Problem details ::
Give the number of lines in the data that hold the string "Also". Nothing else is needed.

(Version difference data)
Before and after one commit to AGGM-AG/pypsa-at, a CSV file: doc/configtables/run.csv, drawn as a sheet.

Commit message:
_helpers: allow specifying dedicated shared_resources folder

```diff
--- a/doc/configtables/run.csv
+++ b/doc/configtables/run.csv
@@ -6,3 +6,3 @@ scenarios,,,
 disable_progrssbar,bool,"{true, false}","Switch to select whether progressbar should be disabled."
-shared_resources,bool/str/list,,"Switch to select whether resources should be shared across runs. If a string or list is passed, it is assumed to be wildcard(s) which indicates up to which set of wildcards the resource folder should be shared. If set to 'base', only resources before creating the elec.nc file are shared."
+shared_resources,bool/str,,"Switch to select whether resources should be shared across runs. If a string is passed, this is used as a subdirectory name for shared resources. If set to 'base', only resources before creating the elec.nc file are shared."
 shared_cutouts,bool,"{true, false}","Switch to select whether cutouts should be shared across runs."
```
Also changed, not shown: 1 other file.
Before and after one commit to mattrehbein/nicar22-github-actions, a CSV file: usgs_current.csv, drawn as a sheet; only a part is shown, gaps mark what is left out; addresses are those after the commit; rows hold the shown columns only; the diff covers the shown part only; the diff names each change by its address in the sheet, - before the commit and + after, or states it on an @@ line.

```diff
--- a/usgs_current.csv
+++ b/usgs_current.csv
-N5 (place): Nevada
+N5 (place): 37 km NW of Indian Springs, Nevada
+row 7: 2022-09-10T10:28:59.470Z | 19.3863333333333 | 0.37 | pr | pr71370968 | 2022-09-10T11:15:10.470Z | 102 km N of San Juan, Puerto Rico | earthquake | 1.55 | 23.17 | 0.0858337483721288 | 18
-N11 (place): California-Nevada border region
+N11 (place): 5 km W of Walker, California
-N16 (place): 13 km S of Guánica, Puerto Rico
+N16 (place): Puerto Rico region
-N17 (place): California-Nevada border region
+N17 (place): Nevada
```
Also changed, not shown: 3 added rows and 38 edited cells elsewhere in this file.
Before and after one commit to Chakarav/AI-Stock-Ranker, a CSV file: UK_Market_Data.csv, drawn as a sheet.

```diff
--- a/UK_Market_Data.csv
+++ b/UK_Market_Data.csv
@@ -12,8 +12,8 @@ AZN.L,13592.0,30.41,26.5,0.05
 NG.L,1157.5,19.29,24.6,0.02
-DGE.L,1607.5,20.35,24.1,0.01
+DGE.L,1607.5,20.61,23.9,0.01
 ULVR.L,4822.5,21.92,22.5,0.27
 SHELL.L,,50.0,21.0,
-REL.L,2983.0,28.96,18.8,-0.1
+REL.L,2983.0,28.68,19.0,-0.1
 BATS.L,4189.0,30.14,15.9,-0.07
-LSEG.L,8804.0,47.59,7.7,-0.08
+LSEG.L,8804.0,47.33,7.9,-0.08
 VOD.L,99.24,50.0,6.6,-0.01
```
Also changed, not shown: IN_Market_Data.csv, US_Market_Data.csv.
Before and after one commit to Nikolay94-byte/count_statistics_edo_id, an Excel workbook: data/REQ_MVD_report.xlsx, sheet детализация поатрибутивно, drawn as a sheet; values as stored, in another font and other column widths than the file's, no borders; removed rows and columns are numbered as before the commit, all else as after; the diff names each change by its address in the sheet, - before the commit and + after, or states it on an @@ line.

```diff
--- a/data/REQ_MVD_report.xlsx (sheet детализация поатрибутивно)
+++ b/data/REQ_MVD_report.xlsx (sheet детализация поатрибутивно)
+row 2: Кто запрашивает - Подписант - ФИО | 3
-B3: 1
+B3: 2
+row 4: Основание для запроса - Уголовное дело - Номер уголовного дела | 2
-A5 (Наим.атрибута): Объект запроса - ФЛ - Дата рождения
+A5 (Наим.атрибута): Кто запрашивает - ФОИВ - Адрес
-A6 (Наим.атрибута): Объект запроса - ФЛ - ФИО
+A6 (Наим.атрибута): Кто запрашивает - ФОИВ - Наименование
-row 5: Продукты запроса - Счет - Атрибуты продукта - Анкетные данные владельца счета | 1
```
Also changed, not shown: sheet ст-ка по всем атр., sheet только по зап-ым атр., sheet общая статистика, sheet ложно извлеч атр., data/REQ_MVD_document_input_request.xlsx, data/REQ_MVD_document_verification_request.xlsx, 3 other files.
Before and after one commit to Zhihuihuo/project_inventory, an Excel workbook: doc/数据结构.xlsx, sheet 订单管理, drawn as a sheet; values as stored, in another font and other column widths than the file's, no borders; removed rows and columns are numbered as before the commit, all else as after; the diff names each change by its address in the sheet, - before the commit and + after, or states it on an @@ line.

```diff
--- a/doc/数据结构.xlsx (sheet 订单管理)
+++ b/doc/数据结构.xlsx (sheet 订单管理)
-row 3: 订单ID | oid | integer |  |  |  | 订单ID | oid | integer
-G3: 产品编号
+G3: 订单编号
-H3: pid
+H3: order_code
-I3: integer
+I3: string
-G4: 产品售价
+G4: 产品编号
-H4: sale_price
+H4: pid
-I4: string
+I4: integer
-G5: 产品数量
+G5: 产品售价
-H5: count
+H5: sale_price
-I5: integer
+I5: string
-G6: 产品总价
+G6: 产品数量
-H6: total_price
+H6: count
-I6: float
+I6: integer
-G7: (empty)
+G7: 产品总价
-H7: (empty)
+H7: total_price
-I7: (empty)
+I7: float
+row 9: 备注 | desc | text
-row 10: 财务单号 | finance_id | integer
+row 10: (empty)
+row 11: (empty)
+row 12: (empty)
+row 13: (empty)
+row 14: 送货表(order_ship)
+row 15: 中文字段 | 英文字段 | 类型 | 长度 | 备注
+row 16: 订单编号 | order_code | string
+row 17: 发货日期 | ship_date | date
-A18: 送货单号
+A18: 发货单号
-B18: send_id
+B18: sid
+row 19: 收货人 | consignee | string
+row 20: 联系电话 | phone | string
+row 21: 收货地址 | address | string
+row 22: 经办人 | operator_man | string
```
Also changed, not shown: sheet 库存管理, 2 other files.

The completed task ::
5